About bee stings
Bee stings are one of the unfortunate side effects of beautiful, warm weather and flowering greenery. For most people, bee stings are merely annoying, but for others, bee stings may be potentially fatal.
- About 2 million people in the United States are allergic to bee stings.
- Three percent of children who are stung will experience allergic reactions.
- In the most severe cases, an allergic reaction to a bee sting can cause anaphylactic shock, requiring treatment with a shot of epinephrine.
- About 100 Americans die every year from bee stings.
How Boston Children's approaches bee stings
One of the most important things you can do for your child is to recognize whether he or she may have an allergy to bee stings. At Boston Children's, we can help you figure out if your child is at risk, what tests are necessary, what treatments are needed and how to avoid bee stings in the first place.
Bee Stings | Symptoms & Causes
What happens to someone with a bee sting allergy after getting stung?
Allergic reactions may include:
- low blood pressure
- difficulty breathing
- in the worst cases, anaphylactic shock
What is anaphylactic shock?
Anaphylaxis, also called anaphylactic shock, is a severe and sometimes life-threatening reaction to an allergen. Symptoms may include:
- tightness or swelling of the throat
- severe itching of the skin
- nausea and vomiting
- stomach pain
- heart failure
- irregular heart beats
- lowered blood pressure
Anaphylactic shock is usually an emergency. If your child is in anaphylactic shock, seek medical attention immediately.
Anaphylactic shock is rare after your child's very first bee sting, even if he or she has an allergy. But if your child does have an allergy, future bee stings will likely cause more severe reactions.
- Only about 1 percent of bee stings result in anaphylactic shock, with it more likely to happen in people over the age of 25. This is because the more an allergic person is stung, the more severe the reactions get.
- Children, who likely have only been stung one or two times, will rarely experience such extreme reactions.
How does someone without a bee sting allergy react?
For most people, bee stings are a painful annoyance that passes with some local swelling, minor pain and redness that disappears within a few hours.
Multiple bee stings are more dangerous in children than they are in adults, as a child's body won't be able to handle as much bee venom.
Any break of the skin, including a bee sting, is susceptible to infection. Avoid scratching the site of the sting.
Is my child allergic to bee stings?
Allergies are generally hereditary, so an allergic parent should be more cautious with her child, although children will often outgrow their allergy. If a severe reaction occurs, an allergist should be seen as soon as possible.

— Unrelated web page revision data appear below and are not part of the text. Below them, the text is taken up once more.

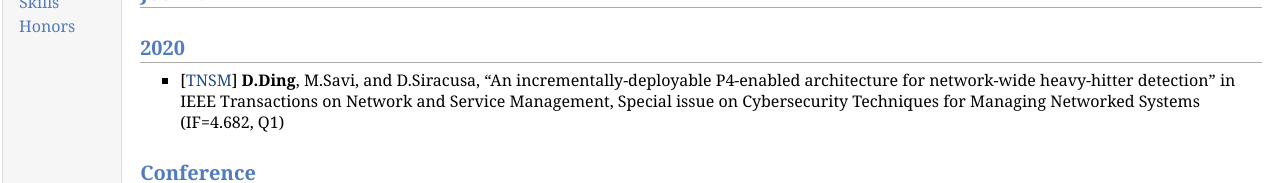
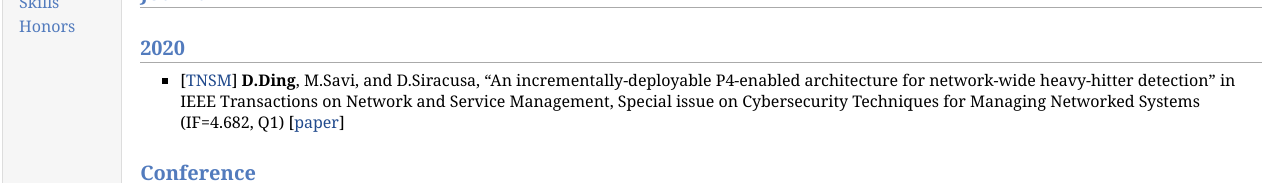
Before and after one commit to DINGDAMU/Personal-page, a plain HTML site: page publications.html in a window 1280 px wide. Shown: the part 134-317 px from the top of the page. Drawn offline with Linux system fonts and the light colour scheme.

Commit message:
TNSM uploaded

```diff
--- a/publications.html
+++ b/publications.html
@@ -24,7 +24,7 @@
 <h2>Journal</h2>
 <h2>2020</h2>
 <ul>
-<li><p>[<a href="https://www.comsoc.org/publications/journals/ieee-tnsm">TNSM</a>]  <b>D.Ding</b>, M.Savi, and D.Siracusa, &ldquo;An incrementally-deployable P4-enabled architecture for network-wide heavy-hitter detection&rdquo; in IEEE Transactions on Network and Service Management, Special issue on Cybersecurity Techniques for Managing Networked Systems (IF=4.682, Q1)</p>
+<li><p>[<a href="https://www.comsoc.org/publications/journals/ieee-tnsm">TNSM</a>]  <b>D.Ding</b>, M.Savi, and D.Siracusa, &ldquo;An incrementally-deployable P4-enabled architecture for network-wide heavy-hitter detection&rdquo; in IEEE Transactions on Network and Service Management, Special issue on Cybersecurity Techniques for Managing Networked Systems (IF=4.682, Q1)  [<a href="papers/TNSM2020.pdf">paper</a>] </p>
 </li>
 </ul>
 <h2>Conference </h2>
```
Also changed, not shown: 2 other files.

Future stings could result in reactions that are up to 60 percent worse than the first allergic reaction.
There are two types of tests and, unfortunately, neither of them is extremely reliable.
- A blood test, called the RAST test, is the simplest test, but has about 20 percent false-negative, false-positive results.
- The other, more sensitive, test is a scratch test on the skin that is performed with purified, freeze-dried venom. It can alert the patient and doctor to the severity of the allergy, while a blood test will only point to the fact that an allergy exists. Luckily, only about 20 percent of patients with positive skin test results will later experience severe allergic reactions.
Testing for bee sting allergies before a serious reaction has occurred is unnecessary.
- It is often a lengthy process and so few people are actually allergic.
- One should wait until a systemic reaction has occurred before worrying about allergies.
- The first allergic reaction is rarely that bad, but once again, see an allergist if a reaction spreads beyond the sting site.
My child is allergic to bee stings – what do I do?
- Your child should always carry a bee sting kit that includes a bronchodilator epinephrine shot or inhaler, which will dilate the airways and allow your child to breathe.
- Your child should also wear a medical alert bracelet or necklace.
For future bee stings, the most extreme option is venom immunotherapy, wherein the patient receives weekly shots of increasing amounts of bee venom to build up tolerance. It can reduce the chance of future severe reactions from 60 percent to about 5 percent.
How about if my child is NOT allergic to bee stings?
For normal reactions, a cold compress and an aspirin or acetaminophen does the trick, and you'll be back out enjoying the sun.
Preventing bee stings
- Avoiding brightly colored and flower print clothing will help keep bees away.
- Avoid fragrances or cosmetics with floral scents.
- Always be careful with food and sweet drinks such as soda. Bees will often fly into the can and sting the drinker when he or she takes a sip.
- If you are going into a field where there will likely be bees, wear long pants and shoes that cover your whole foot.
- If there are bees around or on you, don't run. Standing still will keep the bees calm and, most likely, they will fly away without causing harm.